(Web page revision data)
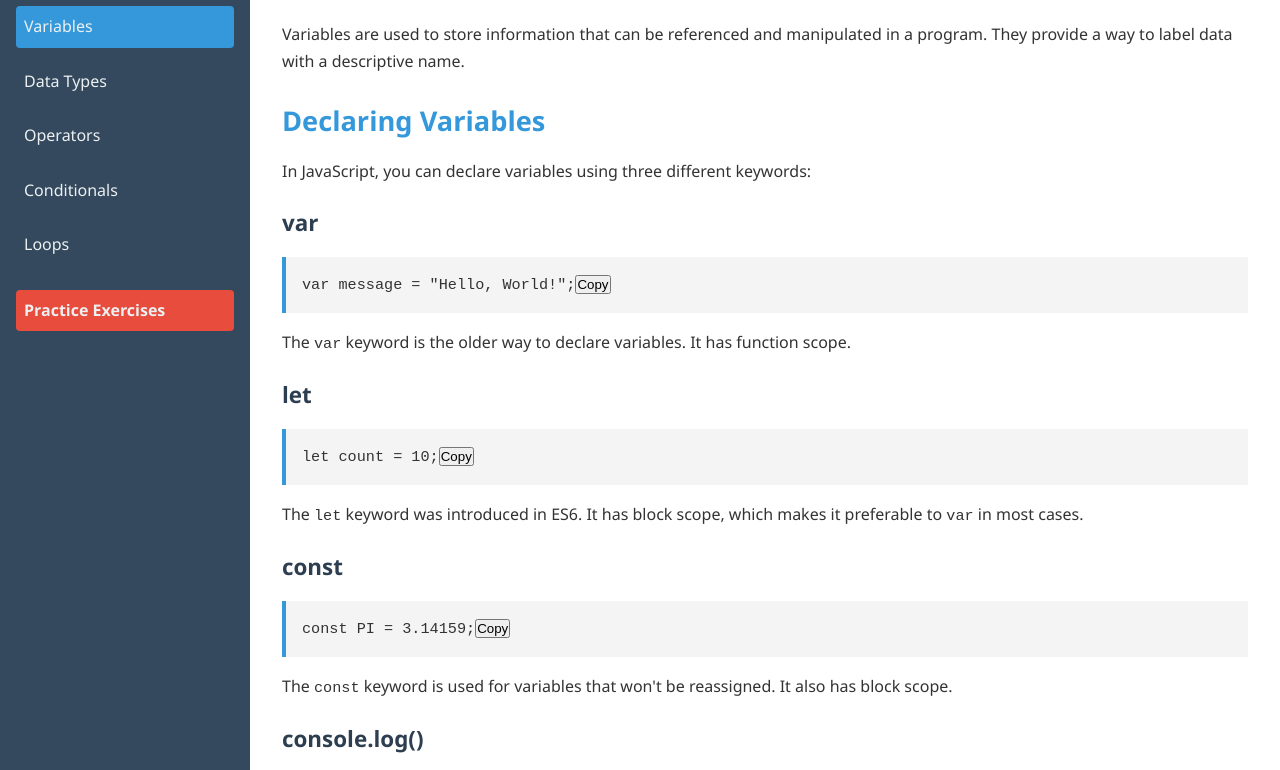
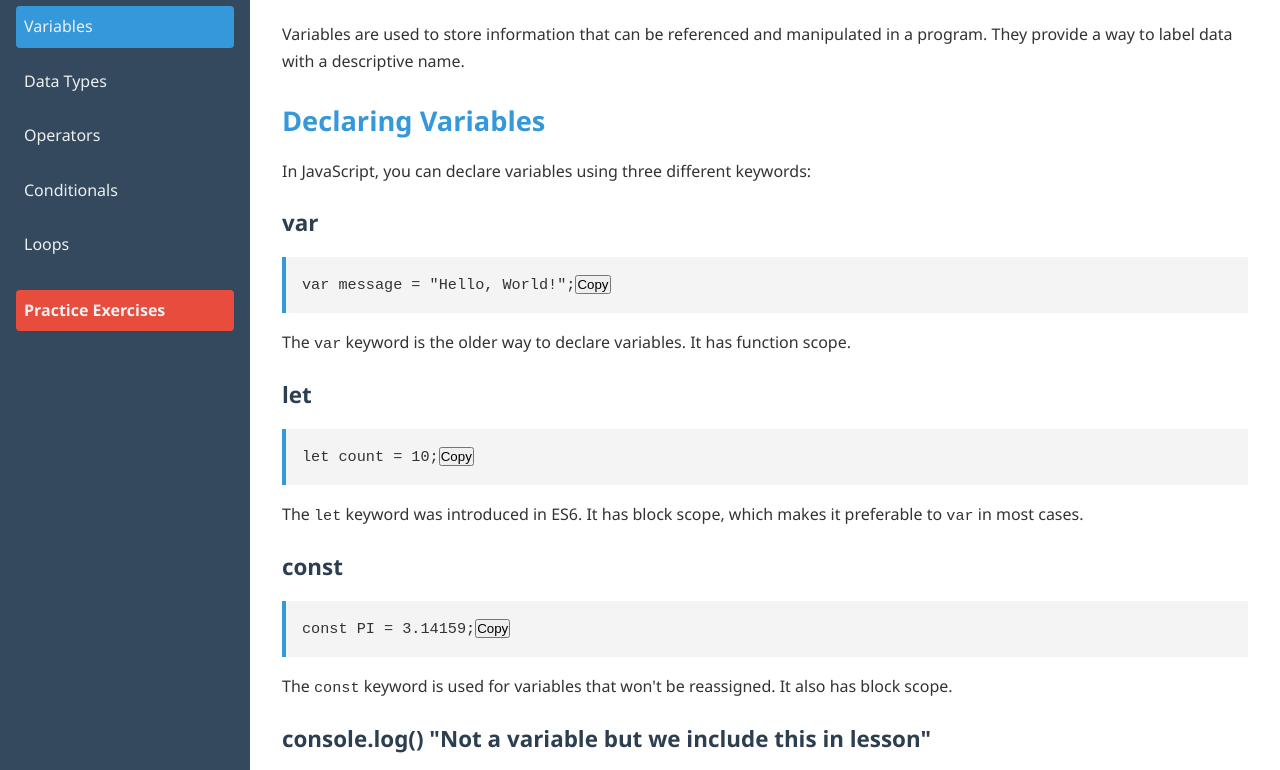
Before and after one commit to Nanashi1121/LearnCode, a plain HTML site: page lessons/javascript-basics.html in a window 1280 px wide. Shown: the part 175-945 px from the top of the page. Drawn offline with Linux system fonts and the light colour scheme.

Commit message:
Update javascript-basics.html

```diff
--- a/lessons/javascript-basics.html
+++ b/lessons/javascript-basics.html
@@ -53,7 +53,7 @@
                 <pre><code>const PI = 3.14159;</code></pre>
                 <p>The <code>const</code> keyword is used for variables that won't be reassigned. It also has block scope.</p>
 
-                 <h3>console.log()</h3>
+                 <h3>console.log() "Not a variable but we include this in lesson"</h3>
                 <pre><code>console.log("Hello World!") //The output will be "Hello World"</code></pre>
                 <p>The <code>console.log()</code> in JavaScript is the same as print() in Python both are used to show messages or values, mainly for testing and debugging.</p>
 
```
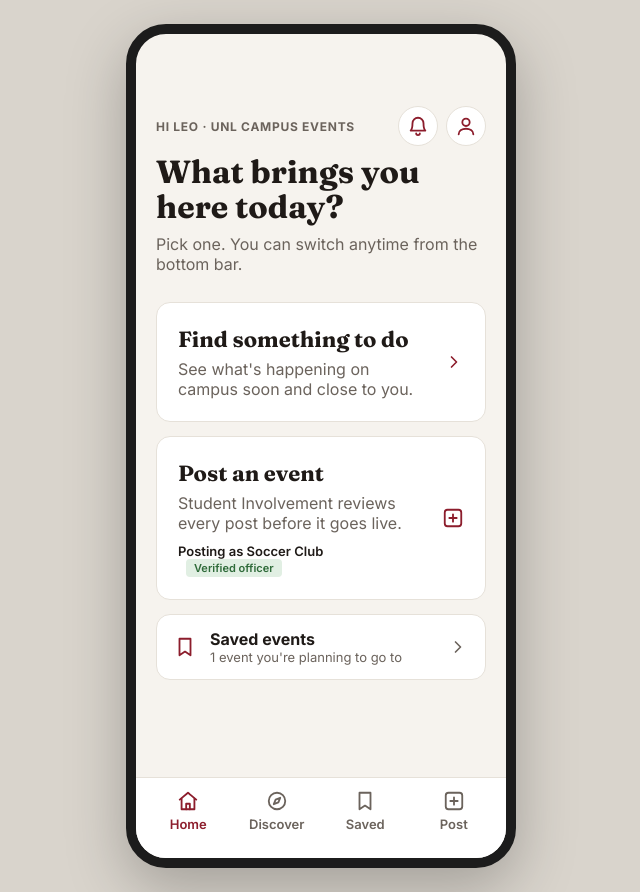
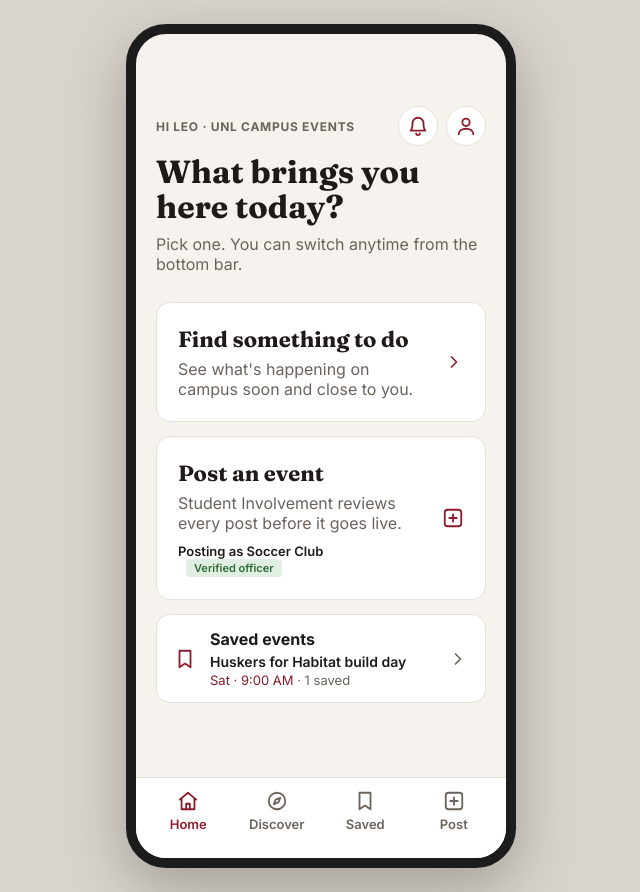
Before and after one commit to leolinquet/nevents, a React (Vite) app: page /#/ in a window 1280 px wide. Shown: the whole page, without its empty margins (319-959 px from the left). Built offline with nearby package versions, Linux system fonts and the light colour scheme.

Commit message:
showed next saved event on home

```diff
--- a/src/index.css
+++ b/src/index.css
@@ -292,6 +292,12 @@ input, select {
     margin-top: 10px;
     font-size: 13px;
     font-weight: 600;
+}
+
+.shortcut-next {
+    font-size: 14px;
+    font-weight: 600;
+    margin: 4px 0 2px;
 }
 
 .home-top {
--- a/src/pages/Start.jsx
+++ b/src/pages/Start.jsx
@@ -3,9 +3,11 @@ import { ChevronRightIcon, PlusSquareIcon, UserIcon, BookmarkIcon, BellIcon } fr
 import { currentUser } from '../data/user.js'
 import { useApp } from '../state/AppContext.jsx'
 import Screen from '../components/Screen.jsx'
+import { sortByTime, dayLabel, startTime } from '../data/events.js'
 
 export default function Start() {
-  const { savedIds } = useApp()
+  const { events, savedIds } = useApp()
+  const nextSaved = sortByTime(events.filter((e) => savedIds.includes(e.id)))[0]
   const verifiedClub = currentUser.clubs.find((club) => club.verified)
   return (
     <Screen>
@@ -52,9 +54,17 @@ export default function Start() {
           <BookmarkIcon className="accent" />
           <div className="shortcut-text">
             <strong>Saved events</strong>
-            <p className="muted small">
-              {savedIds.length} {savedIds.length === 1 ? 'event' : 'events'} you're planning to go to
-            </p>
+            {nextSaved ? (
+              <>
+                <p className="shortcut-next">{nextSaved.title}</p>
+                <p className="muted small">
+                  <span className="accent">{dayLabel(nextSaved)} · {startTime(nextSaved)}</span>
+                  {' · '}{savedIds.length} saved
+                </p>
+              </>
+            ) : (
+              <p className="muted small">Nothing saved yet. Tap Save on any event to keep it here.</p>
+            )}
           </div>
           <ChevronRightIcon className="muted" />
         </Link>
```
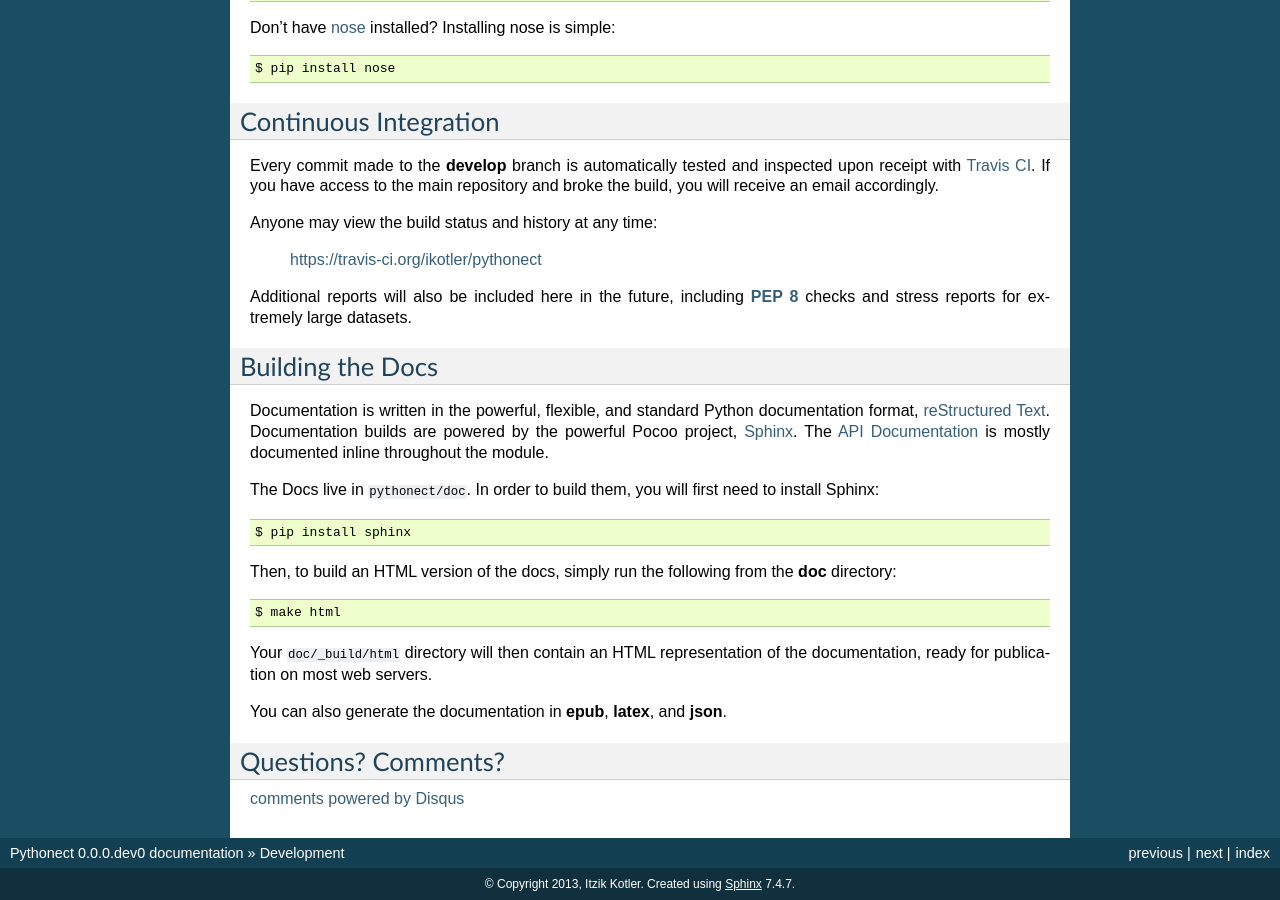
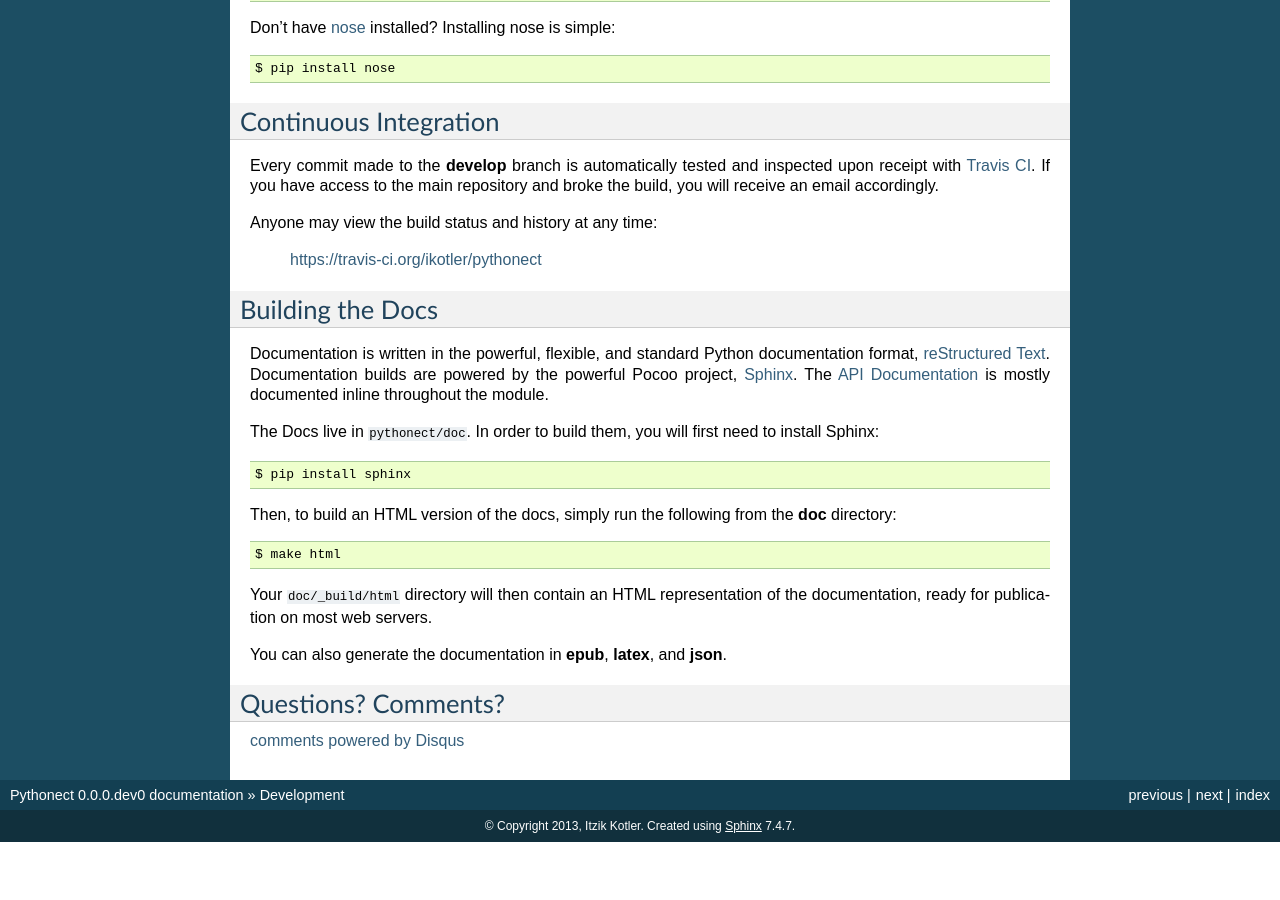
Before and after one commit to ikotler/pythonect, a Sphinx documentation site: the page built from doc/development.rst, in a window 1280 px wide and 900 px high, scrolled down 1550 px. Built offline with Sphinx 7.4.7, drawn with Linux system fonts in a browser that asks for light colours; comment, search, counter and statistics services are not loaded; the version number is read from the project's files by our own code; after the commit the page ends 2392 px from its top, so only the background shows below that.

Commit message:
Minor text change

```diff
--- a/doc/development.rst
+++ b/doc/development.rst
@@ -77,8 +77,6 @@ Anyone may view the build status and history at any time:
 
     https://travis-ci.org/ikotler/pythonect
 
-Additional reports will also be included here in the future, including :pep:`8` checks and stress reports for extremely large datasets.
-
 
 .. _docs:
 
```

EXERCISE PROMPT
Leave the pictures out and reproduce all of the records exactly.

PROBLEM SOLUTION
Before and after one commit to Nanashi1121/LearnCode, a plain HTML site: page lessons/javascript-basics.html in a window 1280 px wide. Shown: the part 175-945 px from the top of the page. Drawn offline with Linux system fonts and the light colour scheme.

Commit message:
Update javascript-basics.html

```diff
--- a/lessons/javascript-basics.html
+++ b/lessons/javascript-basics.html
@@ -53,7 +53,7 @@
                 <pre><code>const PI = 3.14159;</code></pre>
                 <p>The <code>const</code> keyword is used for variables that won't be reassigned. It also has block scope.</p>
 
-                 <h3>console.log()</h3>
+                 <h3>console.log() "Not a variable but we include this in lesson"</h3>
                 <pre><code>console.log("Hello World!") //The output will be "Hello World"</code></pre>
                 <p>The <code>console.log()</code> in JavaScript is the same as print() in Python both are used to show messages or values, mainly for testing and debugging.</p>
 
```
Before and after one commit to leolinquet/nevents, a React (Vite) app: page /#/ in a window 1280 px wide. Shown: the whole page, without its empty margins (319-959 px from the left). Built offline with nearby package versions, Linux system fonts and the light colour scheme.

Commit message:
showed next saved event on home

```diff
--- a/src/index.css
+++ b/src/index.css
@@ -292,6 +292,12 @@ input, select {
     margin-top: 10px;
     font-size: 13px;
     font-weight: 600;
+}
+
+.shortcut-next {
+    font-size: 14px;
+    font-weight: 600;
+    margin: 4px 0 2px;
 }
 
 .home-top {
--- a/src/pages/Start.jsx
+++ b/src/pages/Start.jsx
@@ -3,9 +3,11 @@ import { ChevronRightIcon, PlusSquareIcon, UserIcon, BookmarkIcon, BellIcon } fr
 import { currentUser } from '../data/user.js'
 import { useApp } from '../state/AppContext.jsx'
 import Screen from '../components/Screen.jsx'
+import { sortByTime, dayLabel, startTime } from '../data/events.js'
 
 export default function Start() {
-  const { savedIds } = useApp()
+  const { events, savedIds } = useApp()
+  const nextSaved = sortByTime(events.filter((e) => savedIds.includes(e.id)))[0]
   const verifiedClub = currentUser.clubs.find((club) => club.verified)
   return (
     <Screen>
@@ -52,9 +54,17 @@ export default function Start() {
           <BookmarkIcon className="accent" />
           <div className="shortcut-text">
             <strong>Saved events</strong>
-            <p className="muted small">
-              {savedIds.length} {savedIds.length === 1 ? 'event' : 'events'} you're planning to go to
-            </p>
+            {nextSaved ? (
+              <>
+                <p className="shortcut-next">{nextSaved.title}</p>
+                <p className="muted small">
+                  <span className="accent">{dayLabel(nextSaved)} · {startTime(nextSaved)}</span>
+                  {' · '}{savedIds.length} saved
+                </p>
+              </>
+            ) : (
+              <p className="muted small">Nothing saved yet. Tap Save on any event to keep it here.</p>
+            )}
           </div>
           <ChevronRightIcon className="muted" />
         </Link>
```
Before and after one commit to ikotler/pythonect, a Sphinx documentation site: the page built from doc/development.rst, in a window 1280 px wide and 900 px high, scrolled down 1550 px. Built offline with Sphinx 7.4.7, drawn with Linux system fonts in a browser that asks for light colours; comment, search, counter and statistics services are not loaded; the version number is read from the project's files by our own code; after the commit the page ends 2392 px from its top, so only the background shows below that.

Commit message:
Minor text change

```diff
--- a/doc/development.rst
+++ b/doc/development.rst
@@ -77,8 +77,6 @@ Anyone may view the build status and history at any time:
 
     https://travis-ci.org/ikotler/pythonect
 
-Additional reports will also be included here in the future, including :pep:`8` checks and stress reports for extremely large datasets.
-
 
 .. _docs:
 
```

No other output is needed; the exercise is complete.